As it relates, Gannibal was Pushkin’s mother’s father’s father. Pushkin was born on June 6, 1799, just 18 years after his great-grandfather’s death. He was an indifferent student at the Lyceum outside of St. Petersburg, preoccupied as he was with writing poetry and trying to get it published. He graduated in 1817 and took a position at the Collegium of Foreign Affairs in St. Petersburg, where over the next three years he associated with members of the radical movement who would be responsible for the Decembrist Uprising in 1825, the famous plot to overthrow Nicolas I and place the emperor’s brother on the throne.
Pushkin began to circulate a series of radical poems unofficially, one of which, “Ode to Liberty,” would be found among the papers of all the major Decembrist conspirators. Pushkin, by this time exiled to his mother’s estate in Northern Russia, was not involved in the plot, so he escaped punishment, although the five ringleaders were sentenced to death.
Forgiven by Nicolas I in 1826, Pushkin began an extraordinary period of creativity, completing over the next five years two of his masterpieces, Eugene Onegin and Boris Gudonov, and four tragedies, including Mozart and Salieri, the story of which was retold more than a century and a half later in Peter Shaffer’s play Amadeus, filmed by Milos Forman. During this period, he also began a novel about his great-grandfather, The Moor of Peter the Great, which he never completed.

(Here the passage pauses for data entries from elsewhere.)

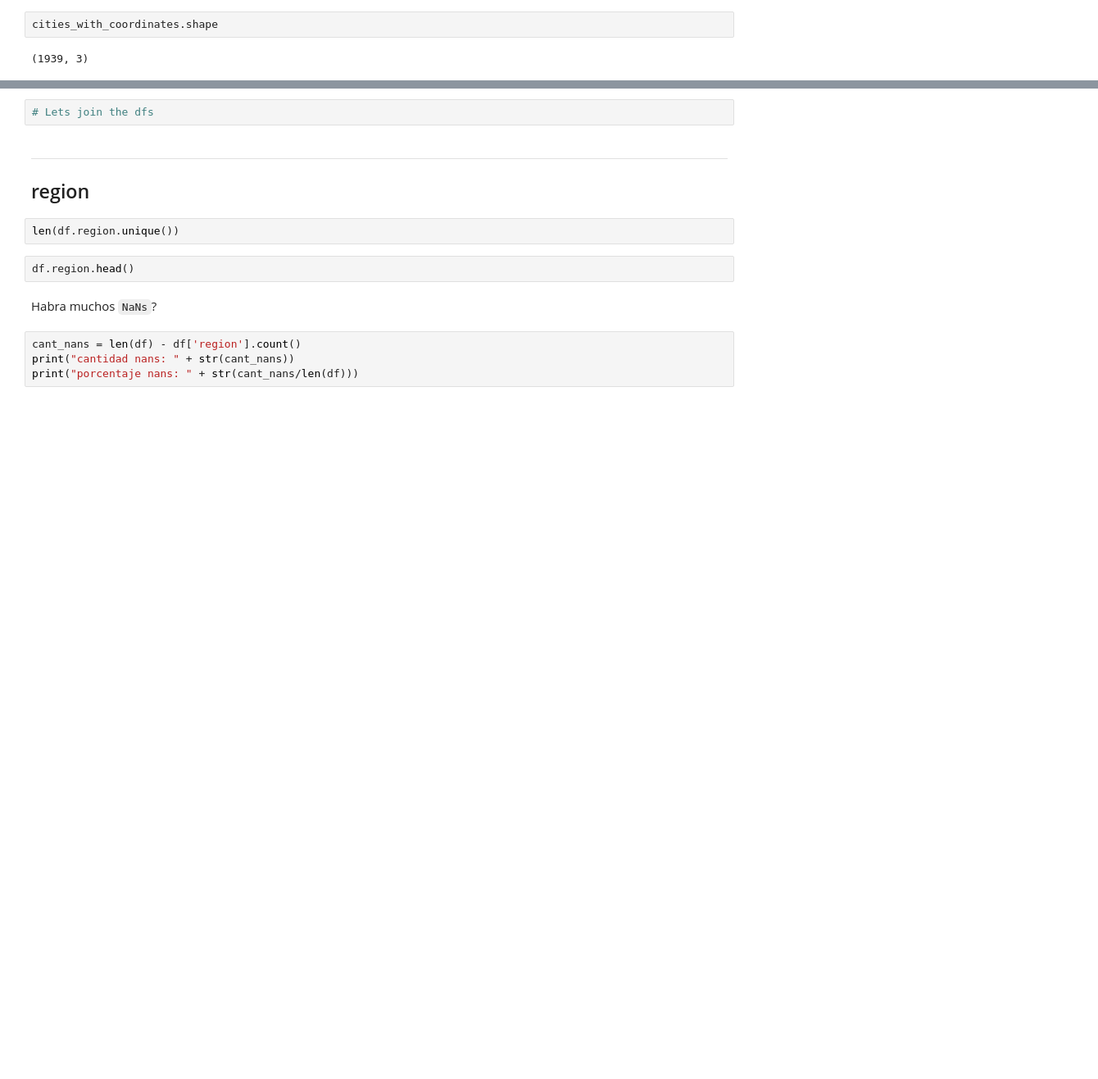
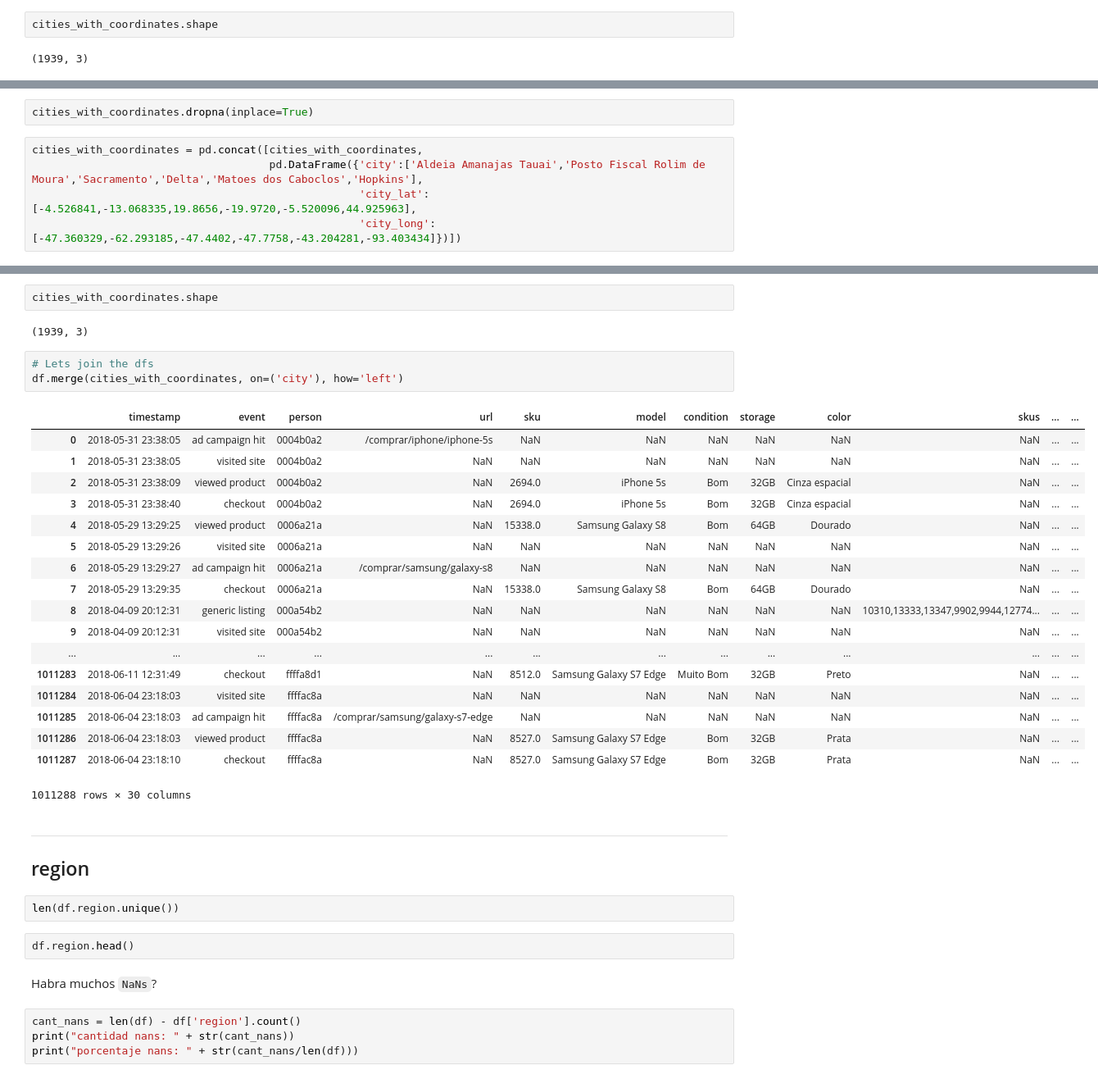
Before and after one commit to rozanecm/7506_OrganizacionDeDatos_TP1, a Jupyter notebook: tp1.ipynb, the cells around one changed output, grey strips where cells are left out. Shown at 82% size. Drawn from its saved outputs; the diff is of its cells as text; blank space fills up the shorter version.

Commit message:
coordinates merged to main dataframe

```diff
--- a/tp1.ipynb
+++ b/tp1.ipynb
@@ -556,0 +599,7 @@ df.head()
+# %%
+cities_with_coordinates.dropna(inplace=True)
+# %%
+cities_with_coordinates = pd.concat([cities_with_coordinates,
+                                     pd.DataFrame({'city':['Aldeia Amanajas Tauai','Posto Fiscal Rolim de Moura','Sacramento','Delta','Matoes dos Caboclos','Hopkins'],
+                                                   'city_lat':[-4.526841,-13.068335,19.8656,-19.9720,-5.520096,44.925963],
+                                                   'city_long':[-47.360329,-62.293185,-47.4402,-47.7758,-43.204281,-93.403434]})])
@@ -557,5 +614,29 @@ df.head()
+# %%
+cities_with_coordinates.shape
+# %% [output]
+(1939, 3)
 # %%
 # Lets join the dfs
+df.merge(cities_with_coordinates, on=('city'), how='left')
+# %% [output]
+|  | timestamp | event | person | url | sku | model | condition | storage | color | skus | ... | ... |
+| 0 | 2018-05-31 23:38:05 | ad campaign hit | 0004b0a2 | /comprar/iphone/iphone-5s | NaN | NaN | NaN | NaN | NaN | NaN | ... | ... |
+| 1 | 2018-05-31 23:38:05 | visited site | 0004b0a2 | NaN | NaN | NaN | NaN | NaN | NaN | NaN | ... | ... |
+| 2 | 2018-05-31 23:38:09 | viewed product | 0004b0a2 | NaN | 2694.0 | iPhone 5s | Bom | 32GB | Cinza espacial | NaN | ... | ... |
+| 3 | 2018-05-31 23:38:40 | checkout | 0004b0a2 | NaN | 2694.0 | iPhone 5s | Bom | 32GB | Cinza espacial | NaN | ... | ... |
+| 4 | 2018-05-29 13:29:25 | viewed product | 0006a21a | NaN | 15338.0 | Samsung Galaxy S8 | Bom | 64GB | Dourado | NaN | ... | ... |
+| 5 | 2018-05-29 13:29:26 | visited site | 0006a21a | NaN | NaN | NaN | NaN | NaN | NaN | NaN | ... | ... |
+| 6 | 2018-05-29 13:29:27 | ad campaign hit | 0006a21a | /comprar/samsung/galaxy-s8 | NaN | NaN | NaN | NaN | NaN | NaN | ... | ... |
+| 7 | 2018-05-29 13:29:35 | checkout | 0006a21a | NaN | 15338.0 | Samsung Galaxy S8 | Bom | 64GB | Dourado | NaN | ... | ... |
+| 8 | 2018-04-09 20:12:31 | generic listing | 000a54b2 | NaN | NaN | NaN | NaN | NaN | NaN | 10310,13333,13347,9902,9944,12774... | ... | ... |
+| 9 | 2018-04-09 20:12:31 | visited site | 000a54b2 | NaN | NaN | NaN | NaN | NaN | NaN | NaN | ... | ... |
+| ... | ... | ... | ... | ... | ... | ... | ... | ... | ... | ... | ... | ... |
+| 1011283 | 2018-06-11 12:31:49 | checkout | ffffa8d1 | NaN | 8512.0 | Samsung Galaxy S7 Edge | Muito Bom | 32GB | Preto | NaN | ... | ... |
+| 1011284 | 2018-06-04 23:18:03 | visited site | ffffac8a | NaN | NaN | NaN | NaN | NaN | NaN | NaN | ... | ... |
+| 1011285 | 2018-06-04 23:18:03 | ad campaign hit | ffffac8a | /comprar/samsung/galaxy-s7-edge | NaN | NaN | NaN | NaN | NaN | NaN | ... | ... |
+| 1011286 | 2018-06-04 23:18:03 | viewed product | ffffac8a | NaN | 8527.0 | Samsung Galaxy S7 Edge | Bom | 32GB | Prata | NaN | ... | ... |
+| 1011287 | 2018-06-04 23:18:10 | checkout | ffffac8a | NaN | 8527.0 | Samsung Galaxy S7 Edge | Bom | 32GB | Prata | NaN | ... | ... |
+1011288 rows × 30 columns
 # %% [markdown]
 ***
 ## region
```
Also changed, not shown: parts of 10 cells of this notebook.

Like his great-grandfather’s first marriage, to Evdokia Dioper, Pushkin’s marriage in 1831 to Natalya Goncharova was deeply troubled, and would have the most fatal consequences. In 1836, enraged by the French military officer Georges d’Anthes’s pursuit of his wife, Pushkin challenged him to a duel, but retracted it when d’Anthes married his wife’s sister. When d’Anthes continued his pursuit, Pushkin challenged him once again. On Jan. 27, 1837, Pushkin was mortally wounded, dying two days later. (d’Anthes was pardoned but expelled from Russia, returned to France and became a politician.) All of Russia grieved. Virtually overnight, Pushkin was hailed as the indisputable father of Russian literature.
A Shade of Meaning
So was the father of Russian literature a race man? Did he think of himself as “a brother”? Although in the United States, with its crazy “one drop” rule, Pushkin would have been categorized as a black man, did he identify with his great-grandfather’s African heritage as a matter of choice, or was that irrelevant to him?
The answer is: most definitely! And he wrote about this on several occasions. Once, in a letter written in 1824, Pushkin even highlighted his relation to black slaves in the U.S.: “One can think of the fate of the Greeks in the same way as of the fate of my brother Negroes, and one can wish both of them liberation from unendurable slavery, ” as related in Under the Sky of My Africa.